LETTER: Laundry move doesn’t add up

Reader says laundry privatization will export jobs.

Re: Interior Health closer to privatizing laundry services in Nelson

As alternate director for RDCK Area E I toured Kootenay Lake Hospital Feb. 25 before the West Kootenay-Boundary Regional District Hospital Board meeting.

A plant supervisor took us through the laundry. He told us the equipment was good for another 11 years. Yet the IHA’s press release quoted in the Feb. 13 Nelson Star said privatizing would “avoid significant capital costs associated with replacing industrial laundry equipment.”

These two statements clearly don’t jibe. Interior Health (along with Vancouver’s Coastal Health) wants to contract out all its 15 regional laundries to a single corporation, so it appears that Kootenay Lake Hospital’s laundry is being sacrificed because some bigger Interior Health laundry needs new equipment the health authority has not budgeted for.

Interior Health has confirmed no business in the BC interior is capable of handling this amount of hospital laundry, so the contract will go to the Lower Mainland, exporting over a hundred jobs out of our rural area. In addition to more trucks and drivers, this will cost the contractor more gas and cause both more road repairs and more pollution and global warming. How can this save us money?

Private companies pay higher insurance costs and higher interest rates on borrowed funds than government entities. In addition they need to make a profit. How can this save taxpayers’ money?

The only answer I see is to pay the workers less, and perhaps have fewer workers. This usually leads to high turnover, which means fewer trained workers. Infection control in hospitals is a very serious business. Laundries are one of the keys. Are we risking our residents’ health by implementing this contracting out?

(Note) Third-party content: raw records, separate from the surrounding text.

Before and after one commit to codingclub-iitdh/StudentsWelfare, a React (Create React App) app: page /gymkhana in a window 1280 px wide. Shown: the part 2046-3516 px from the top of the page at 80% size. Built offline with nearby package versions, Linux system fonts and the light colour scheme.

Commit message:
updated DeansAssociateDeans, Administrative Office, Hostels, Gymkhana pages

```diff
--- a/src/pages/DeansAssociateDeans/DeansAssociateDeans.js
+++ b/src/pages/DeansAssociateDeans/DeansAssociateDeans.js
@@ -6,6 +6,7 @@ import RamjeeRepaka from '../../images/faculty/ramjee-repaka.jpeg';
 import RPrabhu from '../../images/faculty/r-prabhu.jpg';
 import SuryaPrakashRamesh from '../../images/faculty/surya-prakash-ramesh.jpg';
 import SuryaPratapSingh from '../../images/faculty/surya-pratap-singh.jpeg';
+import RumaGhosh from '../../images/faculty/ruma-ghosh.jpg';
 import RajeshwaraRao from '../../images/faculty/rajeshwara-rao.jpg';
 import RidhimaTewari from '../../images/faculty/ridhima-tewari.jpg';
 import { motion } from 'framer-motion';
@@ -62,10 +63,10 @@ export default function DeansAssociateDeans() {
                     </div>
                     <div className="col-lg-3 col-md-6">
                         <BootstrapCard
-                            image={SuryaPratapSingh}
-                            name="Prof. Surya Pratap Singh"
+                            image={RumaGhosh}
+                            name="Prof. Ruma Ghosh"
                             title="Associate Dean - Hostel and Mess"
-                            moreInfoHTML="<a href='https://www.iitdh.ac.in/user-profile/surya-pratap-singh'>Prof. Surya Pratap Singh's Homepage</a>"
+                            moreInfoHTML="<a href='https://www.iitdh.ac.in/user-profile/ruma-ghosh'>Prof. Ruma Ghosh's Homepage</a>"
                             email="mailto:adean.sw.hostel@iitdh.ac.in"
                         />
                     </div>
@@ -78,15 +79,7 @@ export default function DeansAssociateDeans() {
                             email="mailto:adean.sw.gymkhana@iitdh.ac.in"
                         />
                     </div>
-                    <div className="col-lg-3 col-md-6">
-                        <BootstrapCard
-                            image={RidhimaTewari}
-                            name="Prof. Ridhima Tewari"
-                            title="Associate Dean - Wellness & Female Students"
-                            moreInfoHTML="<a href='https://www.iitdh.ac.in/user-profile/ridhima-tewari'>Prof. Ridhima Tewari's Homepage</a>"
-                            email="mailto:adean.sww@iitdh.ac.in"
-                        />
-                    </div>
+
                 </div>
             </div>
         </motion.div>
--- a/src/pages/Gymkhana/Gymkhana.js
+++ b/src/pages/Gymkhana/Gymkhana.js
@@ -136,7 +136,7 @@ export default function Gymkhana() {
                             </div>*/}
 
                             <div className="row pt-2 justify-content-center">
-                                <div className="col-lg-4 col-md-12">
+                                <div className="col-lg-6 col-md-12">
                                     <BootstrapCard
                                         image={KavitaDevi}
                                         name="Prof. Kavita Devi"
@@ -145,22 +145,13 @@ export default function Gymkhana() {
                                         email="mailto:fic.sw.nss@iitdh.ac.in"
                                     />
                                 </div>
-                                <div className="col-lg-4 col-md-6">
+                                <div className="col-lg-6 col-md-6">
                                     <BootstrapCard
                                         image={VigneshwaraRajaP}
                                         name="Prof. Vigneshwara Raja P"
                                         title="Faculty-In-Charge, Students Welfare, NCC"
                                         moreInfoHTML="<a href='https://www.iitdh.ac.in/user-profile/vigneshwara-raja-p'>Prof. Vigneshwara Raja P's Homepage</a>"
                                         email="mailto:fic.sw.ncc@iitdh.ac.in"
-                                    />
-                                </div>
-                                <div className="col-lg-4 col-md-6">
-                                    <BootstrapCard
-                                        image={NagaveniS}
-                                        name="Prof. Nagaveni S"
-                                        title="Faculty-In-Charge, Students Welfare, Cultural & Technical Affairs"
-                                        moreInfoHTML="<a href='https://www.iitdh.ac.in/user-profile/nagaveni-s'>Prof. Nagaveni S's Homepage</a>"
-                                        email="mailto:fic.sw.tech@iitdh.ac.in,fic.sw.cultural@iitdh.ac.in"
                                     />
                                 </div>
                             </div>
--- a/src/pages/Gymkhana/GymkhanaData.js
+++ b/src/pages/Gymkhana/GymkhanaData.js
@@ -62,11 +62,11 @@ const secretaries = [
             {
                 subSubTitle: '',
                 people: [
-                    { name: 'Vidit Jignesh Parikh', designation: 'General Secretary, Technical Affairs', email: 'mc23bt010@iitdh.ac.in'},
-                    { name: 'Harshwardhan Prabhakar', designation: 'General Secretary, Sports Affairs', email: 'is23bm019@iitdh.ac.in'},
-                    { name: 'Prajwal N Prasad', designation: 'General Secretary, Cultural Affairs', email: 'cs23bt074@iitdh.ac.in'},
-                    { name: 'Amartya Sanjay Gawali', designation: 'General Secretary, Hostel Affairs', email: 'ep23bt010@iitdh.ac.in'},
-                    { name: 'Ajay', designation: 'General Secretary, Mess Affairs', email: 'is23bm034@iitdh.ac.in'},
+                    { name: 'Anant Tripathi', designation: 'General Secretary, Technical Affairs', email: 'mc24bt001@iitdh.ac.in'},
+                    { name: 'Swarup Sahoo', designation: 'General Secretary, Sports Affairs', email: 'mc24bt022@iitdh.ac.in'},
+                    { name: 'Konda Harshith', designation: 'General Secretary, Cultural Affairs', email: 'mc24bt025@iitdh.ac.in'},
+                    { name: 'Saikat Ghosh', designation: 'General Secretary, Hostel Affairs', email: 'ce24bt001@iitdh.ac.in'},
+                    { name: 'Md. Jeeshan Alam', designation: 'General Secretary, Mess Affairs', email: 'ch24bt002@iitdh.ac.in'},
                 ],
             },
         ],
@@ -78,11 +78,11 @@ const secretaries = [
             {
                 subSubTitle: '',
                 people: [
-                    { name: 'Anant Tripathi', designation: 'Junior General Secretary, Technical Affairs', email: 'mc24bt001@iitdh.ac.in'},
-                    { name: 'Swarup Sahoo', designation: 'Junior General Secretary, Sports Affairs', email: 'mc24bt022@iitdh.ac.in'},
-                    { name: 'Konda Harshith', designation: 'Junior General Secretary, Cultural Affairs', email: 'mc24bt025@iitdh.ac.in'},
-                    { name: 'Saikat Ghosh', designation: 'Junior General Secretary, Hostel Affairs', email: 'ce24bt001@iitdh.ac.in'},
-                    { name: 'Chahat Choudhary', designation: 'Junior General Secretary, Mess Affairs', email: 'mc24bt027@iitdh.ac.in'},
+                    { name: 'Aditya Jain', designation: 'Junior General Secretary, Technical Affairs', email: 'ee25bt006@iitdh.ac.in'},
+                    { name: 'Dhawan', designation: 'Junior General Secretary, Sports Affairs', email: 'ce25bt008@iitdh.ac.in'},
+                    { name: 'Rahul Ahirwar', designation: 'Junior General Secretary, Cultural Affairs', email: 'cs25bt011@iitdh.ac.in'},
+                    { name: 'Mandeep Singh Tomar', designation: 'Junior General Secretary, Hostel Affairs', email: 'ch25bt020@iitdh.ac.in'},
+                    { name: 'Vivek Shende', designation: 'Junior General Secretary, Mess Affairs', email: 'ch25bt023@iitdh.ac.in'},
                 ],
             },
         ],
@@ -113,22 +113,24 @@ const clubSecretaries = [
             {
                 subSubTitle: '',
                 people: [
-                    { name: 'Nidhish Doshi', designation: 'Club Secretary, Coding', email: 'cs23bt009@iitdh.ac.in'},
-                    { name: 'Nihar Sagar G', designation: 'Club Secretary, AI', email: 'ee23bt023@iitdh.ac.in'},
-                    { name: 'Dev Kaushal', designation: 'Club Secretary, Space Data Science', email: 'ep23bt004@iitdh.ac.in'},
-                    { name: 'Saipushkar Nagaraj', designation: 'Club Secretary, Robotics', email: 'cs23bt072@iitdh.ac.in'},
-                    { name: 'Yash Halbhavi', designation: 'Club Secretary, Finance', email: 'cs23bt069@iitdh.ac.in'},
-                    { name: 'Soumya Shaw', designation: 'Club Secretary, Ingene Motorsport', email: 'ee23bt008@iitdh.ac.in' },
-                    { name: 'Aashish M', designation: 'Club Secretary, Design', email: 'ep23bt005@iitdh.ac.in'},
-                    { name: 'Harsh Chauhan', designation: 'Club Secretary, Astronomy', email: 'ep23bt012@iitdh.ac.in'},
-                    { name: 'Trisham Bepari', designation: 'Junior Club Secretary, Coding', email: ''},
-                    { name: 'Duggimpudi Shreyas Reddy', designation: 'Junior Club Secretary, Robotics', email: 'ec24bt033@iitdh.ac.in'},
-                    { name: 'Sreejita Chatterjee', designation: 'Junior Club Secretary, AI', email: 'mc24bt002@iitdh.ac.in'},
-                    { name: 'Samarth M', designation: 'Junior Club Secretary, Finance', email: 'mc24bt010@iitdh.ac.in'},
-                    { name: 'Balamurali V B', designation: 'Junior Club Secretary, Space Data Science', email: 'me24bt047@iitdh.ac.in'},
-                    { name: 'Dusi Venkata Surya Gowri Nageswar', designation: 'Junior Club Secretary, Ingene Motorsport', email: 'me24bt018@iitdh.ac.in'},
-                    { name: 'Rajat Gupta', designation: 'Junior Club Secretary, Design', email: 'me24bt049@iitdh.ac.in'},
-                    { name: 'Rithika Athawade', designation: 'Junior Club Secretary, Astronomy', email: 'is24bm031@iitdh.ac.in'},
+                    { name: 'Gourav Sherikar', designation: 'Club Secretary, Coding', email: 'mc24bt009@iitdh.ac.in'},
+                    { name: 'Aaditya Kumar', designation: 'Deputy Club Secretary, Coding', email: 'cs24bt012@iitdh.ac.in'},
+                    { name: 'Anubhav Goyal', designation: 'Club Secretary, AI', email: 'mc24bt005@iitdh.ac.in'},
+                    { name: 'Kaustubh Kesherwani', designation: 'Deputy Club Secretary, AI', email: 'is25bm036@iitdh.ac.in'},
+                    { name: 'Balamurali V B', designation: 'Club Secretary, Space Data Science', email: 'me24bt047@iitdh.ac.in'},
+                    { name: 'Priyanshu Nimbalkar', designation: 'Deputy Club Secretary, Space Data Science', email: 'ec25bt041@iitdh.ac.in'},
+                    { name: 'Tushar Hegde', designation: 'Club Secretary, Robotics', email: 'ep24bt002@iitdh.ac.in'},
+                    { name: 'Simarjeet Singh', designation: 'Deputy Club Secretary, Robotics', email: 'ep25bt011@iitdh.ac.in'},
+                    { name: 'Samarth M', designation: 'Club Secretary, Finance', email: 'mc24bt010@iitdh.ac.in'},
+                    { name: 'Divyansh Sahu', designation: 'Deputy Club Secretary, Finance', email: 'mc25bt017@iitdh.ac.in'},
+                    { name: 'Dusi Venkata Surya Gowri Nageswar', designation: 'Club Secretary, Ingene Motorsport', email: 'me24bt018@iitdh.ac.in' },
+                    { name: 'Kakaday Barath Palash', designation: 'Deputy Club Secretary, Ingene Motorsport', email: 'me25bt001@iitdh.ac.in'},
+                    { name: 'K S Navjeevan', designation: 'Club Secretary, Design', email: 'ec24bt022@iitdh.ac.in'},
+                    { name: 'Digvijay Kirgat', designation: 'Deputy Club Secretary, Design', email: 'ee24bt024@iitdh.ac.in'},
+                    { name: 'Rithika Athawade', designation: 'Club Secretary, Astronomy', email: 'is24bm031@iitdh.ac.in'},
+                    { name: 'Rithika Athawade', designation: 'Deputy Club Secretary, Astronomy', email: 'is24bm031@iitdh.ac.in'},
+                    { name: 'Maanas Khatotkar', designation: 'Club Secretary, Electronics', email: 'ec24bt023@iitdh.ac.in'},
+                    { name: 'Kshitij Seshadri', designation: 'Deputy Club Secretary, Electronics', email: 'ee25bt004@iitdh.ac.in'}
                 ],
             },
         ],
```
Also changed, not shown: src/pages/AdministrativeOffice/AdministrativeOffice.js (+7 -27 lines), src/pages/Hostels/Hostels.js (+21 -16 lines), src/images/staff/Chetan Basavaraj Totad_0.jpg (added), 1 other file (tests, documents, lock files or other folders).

Pegasis McGauley


Just Posted

Pacific Insight to close in April

The remaining employees at the Nelson automotive manufacturing facility to be laid off

Free naloxone kits, training offered in Nelson

The sessions run Jan. 17 and 24, 1 p.m. at the Salvation Army

Nominations open for Nelson’s Citizen of the Year

Recent winners include Kim Charlesworth and Helen Jameson

Nelson Hydro to increase urban rates 1.5 per cent, rural 2.94 per cent

Much of the increase will go to vegetation management

Leafs add 2 players at KIJHL trade deadline

Nelson also traded defenceman Tyson Soobotin to Castlegar

B.C. storm totals $37M in insured damages

The December storm wreaked havoc on B.C.’s south coast

Study finds more than half of food produced in Canada wasted

The study released Thursday is the world’s first to measure food waste using data from industry and other sources instead of estimates

Snowed-in Austrian nuns insist they’re staying put

Authorities have deployed heavy equipment to clear snow and fallen trees blocking the road to the monastery

Chiasson nets shootout winner as Oilers edge Canucks 3-2

Edmonton moves one point ahead of Vancouver

B.C. chief says they didn’t give up rights for gas pipeline to be built

Hereditary chief: no elected band council or Crown authority has jurisdiction over Wet’suwet’en land

Condo rental bans may be on way out with B.C. empty home tax

Many exemptions to tax, but annual declarations required

UPDATE: B.C. boy, aunt missing for three days

The pair are missing from Kamloops

Daredevil changes game plan to jump broken White Rock pier

Brooke Colby tells council daredevil event would help boost waterfront business

Most Read